This exercise calls for every record to be set down exactly.

═════ PROVIDED RECORDS ═════

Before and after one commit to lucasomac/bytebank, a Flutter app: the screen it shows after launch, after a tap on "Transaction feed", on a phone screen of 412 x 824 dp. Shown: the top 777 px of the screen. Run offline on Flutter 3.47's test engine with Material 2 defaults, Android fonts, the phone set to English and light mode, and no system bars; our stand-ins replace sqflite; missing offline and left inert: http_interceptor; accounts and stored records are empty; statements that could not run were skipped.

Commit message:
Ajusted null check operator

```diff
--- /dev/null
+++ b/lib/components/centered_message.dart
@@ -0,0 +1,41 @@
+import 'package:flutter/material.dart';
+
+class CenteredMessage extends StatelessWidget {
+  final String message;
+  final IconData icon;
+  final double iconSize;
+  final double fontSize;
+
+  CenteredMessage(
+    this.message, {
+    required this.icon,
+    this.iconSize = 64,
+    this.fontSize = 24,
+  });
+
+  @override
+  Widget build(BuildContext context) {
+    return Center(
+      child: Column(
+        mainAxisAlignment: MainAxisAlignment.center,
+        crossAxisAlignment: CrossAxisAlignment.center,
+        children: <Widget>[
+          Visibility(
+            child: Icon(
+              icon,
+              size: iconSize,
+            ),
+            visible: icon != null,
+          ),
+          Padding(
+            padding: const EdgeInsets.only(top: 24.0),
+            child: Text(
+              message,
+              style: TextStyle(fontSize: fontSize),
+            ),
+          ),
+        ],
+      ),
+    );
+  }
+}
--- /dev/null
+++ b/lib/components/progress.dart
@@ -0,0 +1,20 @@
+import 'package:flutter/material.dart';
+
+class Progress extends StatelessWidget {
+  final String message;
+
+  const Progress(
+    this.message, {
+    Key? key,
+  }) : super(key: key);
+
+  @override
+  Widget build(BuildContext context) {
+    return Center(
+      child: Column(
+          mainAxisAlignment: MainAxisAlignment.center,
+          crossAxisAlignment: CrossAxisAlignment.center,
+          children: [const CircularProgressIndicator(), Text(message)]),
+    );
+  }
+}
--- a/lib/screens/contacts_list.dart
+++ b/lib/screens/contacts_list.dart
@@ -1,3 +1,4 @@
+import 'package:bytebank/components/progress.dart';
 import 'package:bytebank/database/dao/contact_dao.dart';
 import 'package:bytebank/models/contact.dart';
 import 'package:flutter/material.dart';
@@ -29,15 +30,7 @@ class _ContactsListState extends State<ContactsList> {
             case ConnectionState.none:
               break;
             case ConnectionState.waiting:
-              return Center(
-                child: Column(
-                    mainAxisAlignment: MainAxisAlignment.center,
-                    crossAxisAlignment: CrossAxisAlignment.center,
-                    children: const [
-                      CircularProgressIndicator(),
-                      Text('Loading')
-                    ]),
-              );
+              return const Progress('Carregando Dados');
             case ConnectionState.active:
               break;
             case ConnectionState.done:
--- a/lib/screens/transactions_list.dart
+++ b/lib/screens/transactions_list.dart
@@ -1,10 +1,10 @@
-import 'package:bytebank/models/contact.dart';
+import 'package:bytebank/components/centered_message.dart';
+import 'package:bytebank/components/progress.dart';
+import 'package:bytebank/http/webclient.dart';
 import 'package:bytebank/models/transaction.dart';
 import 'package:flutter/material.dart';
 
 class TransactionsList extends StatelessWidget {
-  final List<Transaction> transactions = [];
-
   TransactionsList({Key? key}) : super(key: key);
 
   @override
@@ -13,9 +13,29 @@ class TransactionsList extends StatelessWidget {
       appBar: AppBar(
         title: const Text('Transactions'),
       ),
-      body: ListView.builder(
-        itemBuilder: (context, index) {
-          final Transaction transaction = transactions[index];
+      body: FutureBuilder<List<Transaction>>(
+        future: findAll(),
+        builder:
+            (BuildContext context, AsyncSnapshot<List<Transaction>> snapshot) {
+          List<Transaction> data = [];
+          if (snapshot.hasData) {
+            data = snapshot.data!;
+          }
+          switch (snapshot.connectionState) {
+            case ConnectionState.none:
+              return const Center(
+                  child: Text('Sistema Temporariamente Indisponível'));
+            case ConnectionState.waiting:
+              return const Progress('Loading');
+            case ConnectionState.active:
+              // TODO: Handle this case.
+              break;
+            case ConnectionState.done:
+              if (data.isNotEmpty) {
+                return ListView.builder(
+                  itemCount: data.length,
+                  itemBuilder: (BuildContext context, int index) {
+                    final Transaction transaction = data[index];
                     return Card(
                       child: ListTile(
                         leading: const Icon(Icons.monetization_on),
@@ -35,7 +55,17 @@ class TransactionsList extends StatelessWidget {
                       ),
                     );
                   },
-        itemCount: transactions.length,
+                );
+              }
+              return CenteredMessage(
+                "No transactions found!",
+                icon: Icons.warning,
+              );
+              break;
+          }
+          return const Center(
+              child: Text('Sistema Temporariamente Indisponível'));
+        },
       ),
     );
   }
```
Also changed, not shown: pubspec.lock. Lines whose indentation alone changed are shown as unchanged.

═════

OUTPUT —
Before and after one commit to lucasomac/bytebank, a Flutter app: the screen it shows after launch, after a tap on "Transaction feed", on a phone screen of 412 x 824 dp. Shown: the top 777 px of the screen. Run offline on Flutter 3.47's test engine with Material 2 defaults, Android fonts, the phone set to English and light mode, and no system bars; our stand-ins replace sqflite; missing offline and left inert: http_interceptor; accounts and stored records are empty; statements that could not run were skipped.

Commit message:
Ajusted null check operator

```diff
--- /dev/null
+++ b/lib/components/centered_message.dart
@@ -0,0 +1,41 @@
+import 'package:flutter/material.dart';
+
+class CenteredMessage extends StatelessWidget {
+  final String message;
+  final IconData icon;
+  final double iconSize;
+  final double fontSize;
+
+  CenteredMessage(
+    this.message, {
+    required this.icon,
+    this.iconSize = 64,
+    this.fontSize = 24,
+  });
+
+  @override
+  Widget build(BuildContext context) {
+    return Center(
+      child: Column(
+        mainAxisAlignment: MainAxisAlignment.center,
+        crossAxisAlignment: CrossAxisAlignment.center,
+        children: <Widget>[
+          Visibility(
+            child: Icon(
+              icon,
+              size: iconSize,
+            ),
+            visible: icon != null,
+          ),
+          Padding(
+            padding: const EdgeInsets.only(top: 24.0),
+            child: Text(
+              message,
+              style: TextStyle(fontSize: fontSize),
+            ),
+          ),
+        ],
+      ),
+    );
+  }
+}
--- /dev/null
+++ b/lib/components/progress.dart
@@ -0,0 +1,20 @@
+import 'package:flutter/material.dart';
+
+class Progress extends StatelessWidget {
+  final String message;
+
+  const Progress(
+    this.message, {
+    Key? key,
+  }) : super(key: key);
+
+  @override
+  Widget build(BuildContext context) {
+    return Center(
+      child: Column(
+          mainAxisAlignment: MainAxisAlignment.center,
+          crossAxisAlignment: CrossAxisAlignment.center,
+          children: [const CircularProgressIndicator(), Text(message)]),
+    );
+  }
+}
--- a/lib/screens/contacts_list.dart
+++ b/lib/screens/contacts_list.dart
@@ -1,3 +1,4 @@
+import 'package:bytebank/components/progress.dart';
 import 'package:bytebank/database/dao/contact_dao.dart';
 import 'package:bytebank/models/contact.dart';
 import 'package:flutter/material.dart';
@@ -29,15 +30,7 @@ class _ContactsListState extends State<ContactsList> {
             case ConnectionState.none:
               break;
             case ConnectionState.waiting:
-              return Center(
-                child: Column(
-                    mainAxisAlignment: MainAxisAlignment.center,
-                    crossAxisAlignment: CrossAxisAlignment.center,
-                    children: const [
-                      CircularProgressIndicator(),
-                      Text('Loading')
-                    ]),
-              );
+              return const Progress('Carregando Dados');
             case ConnectionState.active:
               break;
             case ConnectionState.done:
--- a/lib/screens/transactions_list.dart
+++ b/lib/screens/transactions_list.dart
@@ -1,10 +1,10 @@
-import 'package:bytebank/models/contact.dart';
+import 'package:bytebank/components/centered_message.dart';
+import 'package:bytebank/components/progress.dart';
+import 'package:bytebank/http/webclient.dart';
 import 'package:bytebank/models/transaction.dart';
 import 'package:flutter/material.dart';
 
 class TransactionsList extends StatelessWidget {
-  final List<Transaction> transactions = [];
-
   TransactionsList({Key? key}) : super(key: key);
 
   @override
@@ -13,9 +13,29 @@ class TransactionsList extends StatelessWidget {
       appBar: AppBar(
         title: const Text('Transactions'),
       ),
-      body: ListView.builder(
-        itemBuilder: (context, index) {
-          final Transaction transaction = transactions[index];
+      body: FutureBuilder<List<Transaction>>(
+        future: findAll(),
+        builder:
+            (BuildContext context, AsyncSnapshot<List<Transaction>> snapshot) {
+          List<Transaction> data = [];
+          if (snapshot.hasData) {
+            data = snapshot.data!;
+          }
+          switch (snapshot.connectionState) {
+            case ConnectionState.none:
+              return const Center(
+                  child: Text('Sistema Temporariamente Indisponível'));
+            case ConnectionState.waiting:
+              return const Progress('Loading');
+            case ConnectionState.active:
+              // TODO: Handle this case.
+              break;
+            case ConnectionState.done:
+              if (data.isNotEmpty) {
+                return ListView.builder(
+                  itemCount: data.length,
+                  itemBuilder: (BuildContext context, int index) {
+                    final Transaction transaction = data[index];
                     return Card(
                       child: ListTile(
                         leading: const Icon(Icons.monetization_on),
@@ -35,7 +55,17 @@ class TransactionsList extends StatelessWidget {
                       ),
                     );
                   },
-        itemCount: transactions.length,
+                );
+              }
+              return CenteredMessage(
+                "No transactions found!",
+                icon: Icons.warning,
+              );
+              break;
+          }
+          return const Center(
+              child: Text('Sistema Temporariamente Indisponível'));
+        },
       ),
     );
   }
```
Also changed, not shown: pubspec.lock. Lines whose indentation alone changed are shown as unchanged.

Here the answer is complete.